THE PROBLEM: Reproduce the data below exactly. Skip the pictures.

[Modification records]

==================================================

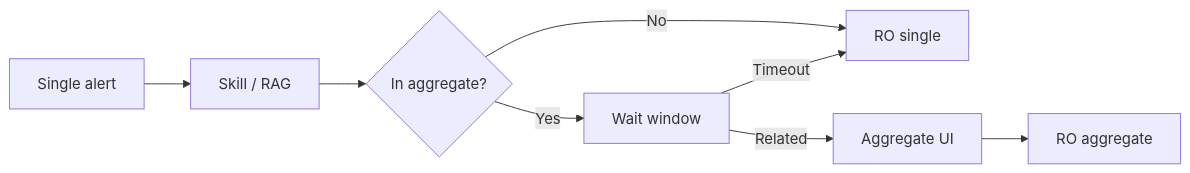
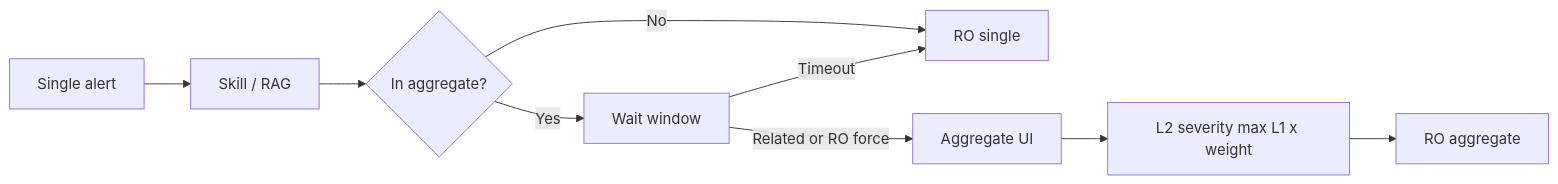
One commit to hxyan2020/PRD changed diagram 14 of 14 in platform/docs/USER_GUIDE.md. Above: the diagram before and after it, drawn with Mermaid. The commit also changed other lines of this file and 17 other files, not shown here.

First line of the commit message:
Document recent FR-39/40 and threshold-flow demos in EN+zh-Hant

````diff
--- a/platform/docs/USER_GUIDE.md
+++ b/platform/docs/USER_GUIDE.md
@@ -802,10 +805,11 @@
 ```mermaid
 flowchart LR
   A[Single alert] --> B[Skill / RAG]
   B --> C{In aggregate?}
   C -->|No| D[RO single]
   C -->|Yes| E[Wait window]
   E -->|Timeout| D
-  E -->|Related| F[Aggregate UI]
-  F --> G[RO aggregate]
+  E -->|Related or RO force| F[Aggregate UI]
+  F --> S[L2 severity max L1 x weight]
+  S --> G[RO aggregate]
 ```
````
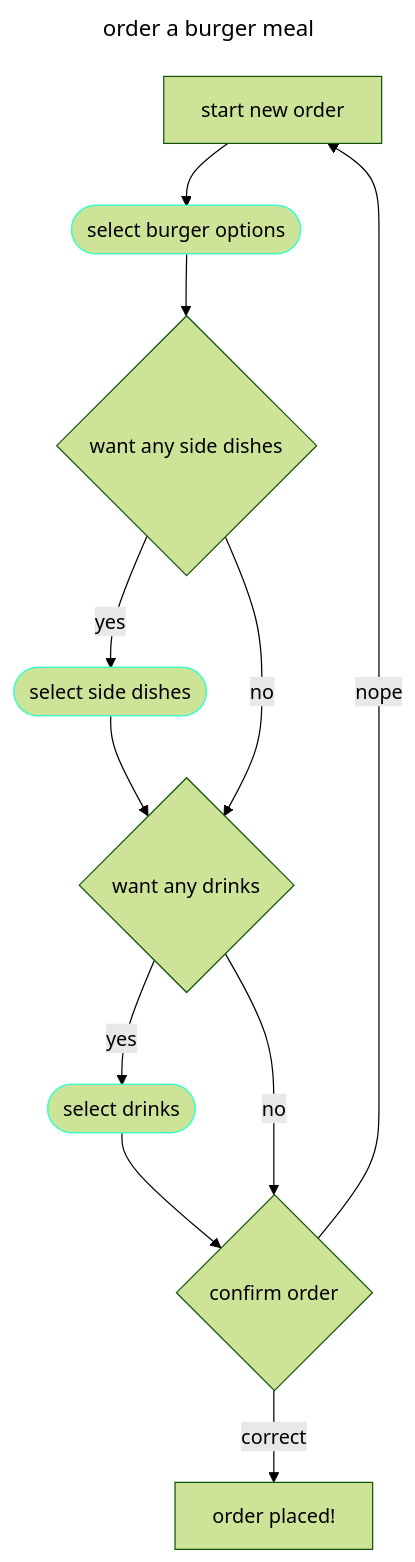
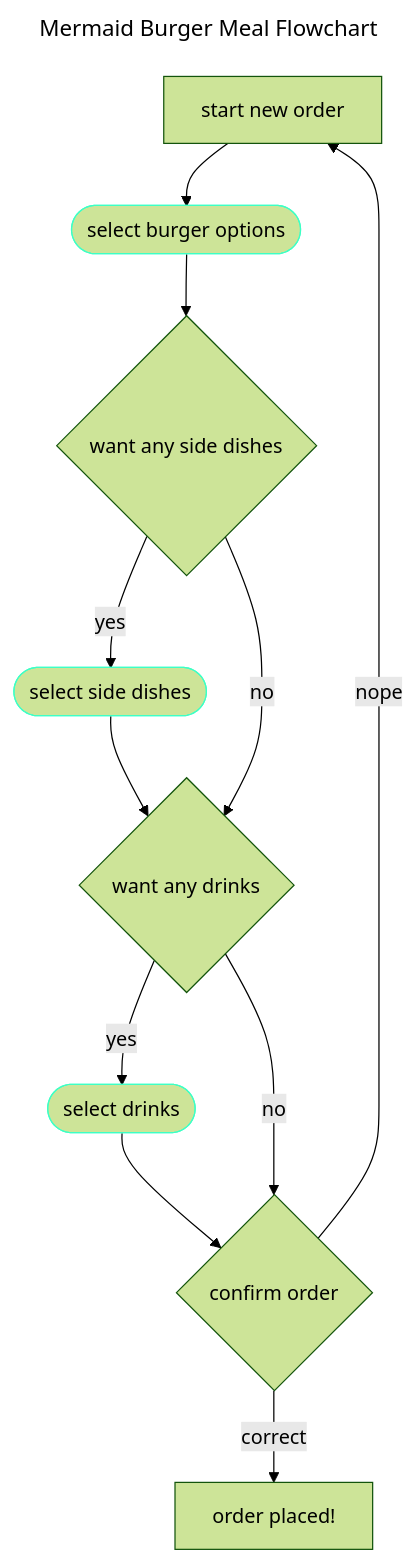
Before and after one commit to yusale9/student-showcase: the diagram in student-work/2023/Alan-Bariman/api-final-project/readme.md, drawn with Mermaid (forest theme).

````diff
--- a/student-work/2023/Alan-Bariman/api-final-project/readme.md
+++ b/student-work/2023/Alan-Bariman/api-final-project/readme.md
@@ -7,19 +7,19 @@
 ```mermaid
 ---
-title: order a burger meal
+title: Mermaid Burger Meal Flowchart
 ---
 flowchart TD
     A[start new order]-->B([select burger options]):::opts
     B-->C{want any side dishes}
     C--yes-->D([select side dishes]):::opts
     D-->E
     C--"no"-->E{want any drinks}
     E--yes-->F([select drinks]):::opts
     F-->G{confirm order}
     E--"no"-->G
     G--"correct"-->H[order placed!]
     G--"nope"-->A
 
     classDef opts stroke:#3DFFC5;
 
 ```
````
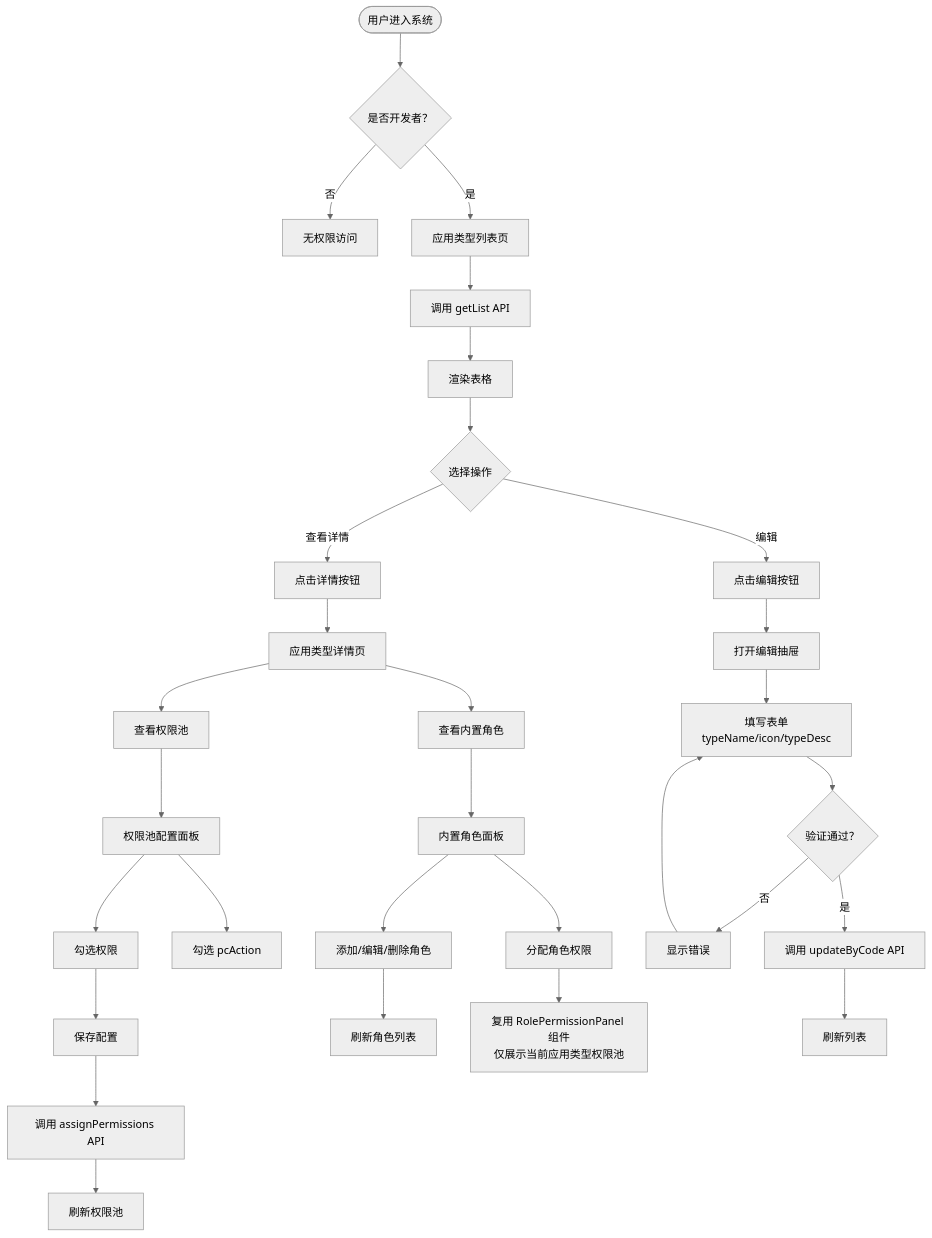
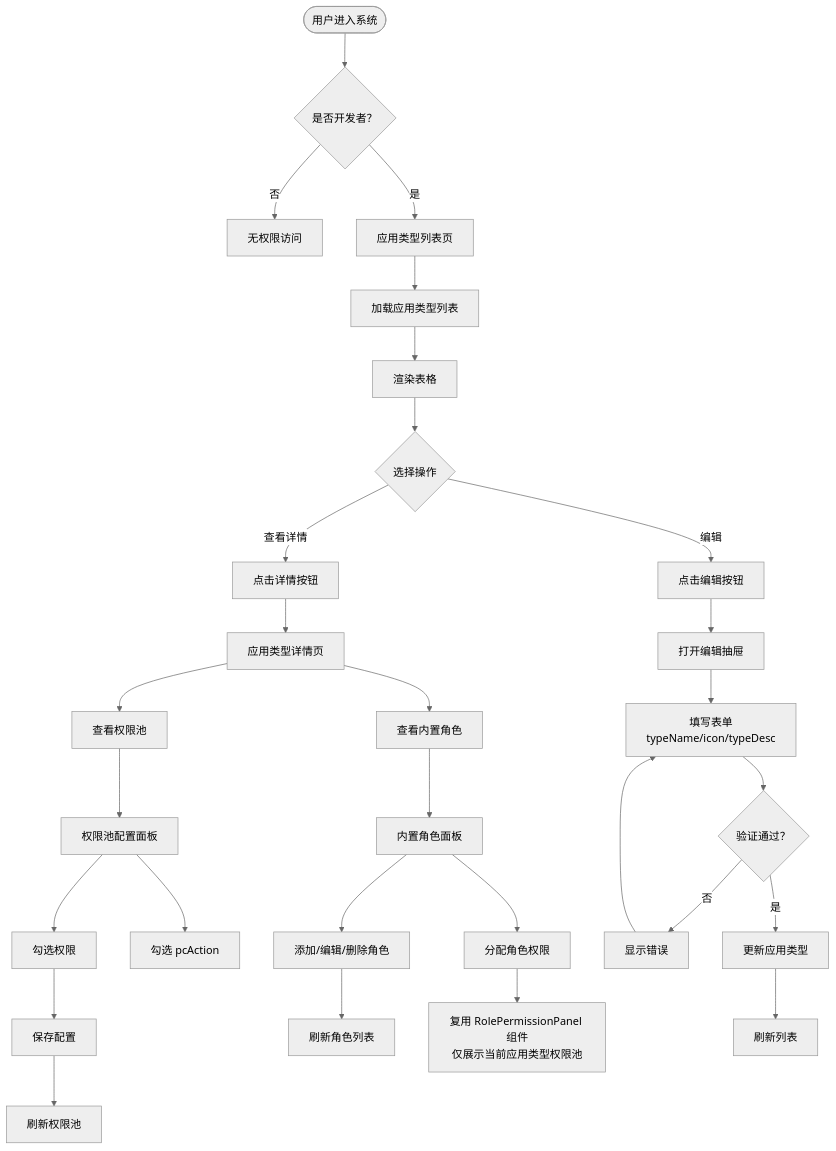
One commit to huyumo/moyan-mfw changed the diagram in docs/app-type-management.md. Above: the diagram before and after it, drawn with Mermaid (neutral theme). The commit also changed other lines of this file and 10 other files, not shown here.

````diff
--- a/docs/app-type-management.md
+++ b/docs/app-type-management.md
@@ -27,38 +24,37 @@
 ```mermaid
 flowchart TD
     Start([用户进入系统]) --> CheckDev{是否开发者？}
     CheckDev -->|否 | NoAccess[无权限访问]
     CheckDev -->|是 | AppTypeList[应用类型列表页]
 
-    AppTypeList --> LoadList[调用 getList API]
+    AppTypeList --> LoadList[加载应用类型列表]
     LoadList --> RenderList[渲染表格]
 
     RenderList --> Action{选择操作}
     Action -->|查看详情 | ViewDetail[点击详情按钮]
     Action -->|编辑 | EditType[点击编辑按钮]
 
     ViewDetail --> AppTypeDetail[应用类型详情页]
     AppTypeDetail --> ViewPool[查看权限池]
     AppTypeDetail --> ViewRoles[查看内置角色]
 
     ViewPool --> PermissionPoolPanel[权限池配置面板]
     PermissionPoolPanel --> SelectPermissions[勾选权限]
     PermissionPoolPanel --> SelectPcAction[勾选 pcAction]
     SelectPermissions --> SavePool[保存配置]
-    SavePool --> AssignPermissionsAPI[调用 assignPermissions API]
-    AssignPermissionsAPI --> RefreshPool[刷新权限池]
+    SavePool --> RefreshPool[刷新权限池]
 
     ViewRoles --> BuiltinRolesPanel[内置角色面板]
     BuiltinRolesPanel --> ManageRoles[添加/编辑/删除角色]
     BuiltinRolesPanel --> AssignRolePerm[分配角色权限]
     ManageRoles --> RefreshRoles[刷新角色列表]
     AssignRolePerm --> RolePermissionPanel[复用 RolePermissionPanel 组件<br/>仅展示当前应用类型权限池]
 
     EditType --> EditDrawer[打开编辑抽屉]
     EditDrawer --> FillForm[填写表单<br/>typeName/icon/typeDesc]
     FillForm --> Validate{验证通过？}
     Validate -->|否 | ShowError[显示错误]
-    Validate -->|是 | UpdateAPI[调用 updateByCode API]
-    UpdateAPI --> RefreshList[刷新列表]
+    Validate -->|是 | UpdateType[更新应用类型]
+    UpdateType --> RefreshList[刷新列表]
     ShowError --> FillForm
 ```
````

==================================================

RESPONSE TO THE EXERCISE:
One commit to hxyan2020/PRD changed diagram 14 of 14 in platform/docs/USER_GUIDE.md. Above: the diagram before and after it, drawn with Mermaid. The commit also changed other lines of this file and 17 other files, not shown here.

First line of the commit message:
Document recent FR-39/40 and threshold-flow demos in EN+zh-Hant

````diff
--- a/platform/docs/USER_GUIDE.md
+++ b/platform/docs/USER_GUIDE.md
@@ -802,10 +805,11 @@
 ```mermaid
 flowchart LR
   A[Single alert] --> B[Skill / RAG]
   B --> C{In aggregate?}
   C -->|No| D[RO single]
   C -->|Yes| E[Wait window]
   E -->|Timeout| D
-  E -->|Related| F[Aggregate UI]
-  F --> G[RO aggregate]
+  E -->|Related or RO force| F[Aggregate UI]
+  F --> S[L2 severity max L1 x weight]
+  S --> G[RO aggregate]
 ```
````
Before and after one commit to yusale9/student-showcase: the diagram in student-work/2023/Alan-Bariman/api-final-project/readme.md, drawn with Mermaid (forest theme).

````diff
--- a/student-work/2023/Alan-Bariman/api-final-project/readme.md
+++ b/student-work/2023/Alan-Bariman/api-final-project/readme.md
@@ -7,19 +7,19 @@
 ```mermaid
 ---
-title: order a burger meal
+title: Mermaid Burger Meal Flowchart
 ---
 flowchart TD
     A[start new order]-->B([select burger options]):::opts
     B-->C{want any side dishes}
     C--yes-->D([select side dishes]):::opts
     D-->E
     C--"no"-->E{want any drinks}
     E--yes-->F([select drinks]):::opts
     F-->G{confirm order}
     E--"no"-->G
     G--"correct"-->H[order placed!]
     G--"nope"-->A
 
     classDef opts stroke:#3DFFC5;
 
 ```
````
One commit to huyumo/moyan-mfw changed the diagram in docs/app-type-management.md. Above: the diagram before and after it, drawn with Mermaid (neutral theme). The commit also changed other lines of this file and 10 other files, not shown here.

````diff
--- a/docs/app-type-management.md
+++ b/docs/app-type-management.md
@@ -27,38 +24,37 @@
 ```mermaid
 flowchart TD
     Start([用户进入系统]) --> CheckDev{是否开发者？}
     CheckDev -->|否 | NoAccess[无权限访问]
     CheckDev -->|是 | AppTypeList[应用类型列表页]
 
-    AppTypeList --> LoadList[调用 getList API]
+    AppTypeList --> LoadList[加载应用类型列表]
     LoadList --> RenderList[渲染表格]
 
     RenderList --> Action{选择操作}
     Action -->|查看详情 | ViewDetail[点击详情按钮]
     Action -->|编辑 | EditType[点击编辑按钮]
 
     ViewDetail --> AppTypeDetail[应用类型详情页]
     AppTypeDetail --> ViewPool[查看权限池]
     AppTypeDetail --> ViewRoles[查看内置角色]
 
     ViewPool --> PermissionPoolPanel[权限池配置面板]
     PermissionPoolPanel --> SelectPermissions[勾选权限]
     PermissionPoolPanel --> SelectPcAction[勾选 pcAction]
     SelectPermissions --> SavePool[保存配置]
-    SavePool --> AssignPermissionsAPI[调用 assignPermissions API]
-    AssignPermissionsAPI --> RefreshPool[刷新权限池]
+    SavePool --> RefreshPool[刷新权限池]
 
     ViewRoles --> BuiltinRolesPanel[内置角色面板]
     BuiltinRolesPanel --> ManageRoles[添加/编辑/删除角色]
     BuiltinRolesPanel --> AssignRolePerm[分配角色权限]
     ManageRoles --> RefreshRoles[刷新角色列表]
     AssignRolePerm --> RolePermissionPanel[复用 RolePermissionPanel 组件<br/>仅展示当前应用类型权限池]
 
     EditType --> EditDrawer[打开编辑抽屉]
     EditDrawer --> FillForm[填写表单<br/>typeName/icon/typeDesc]
     FillForm --> Validate{验证通过？}
     Validate -->|否 | ShowError[显示错误]
-    Validate -->|是 | UpdateAPI[调用 updateByCode API]
-    UpdateAPI --> RefreshList[刷新列表]
+    Validate -->|是 | UpdateType[更新应用类型]
+    UpdateType --> RefreshList[刷新列表]
     ShowError --> FillForm
 ```
````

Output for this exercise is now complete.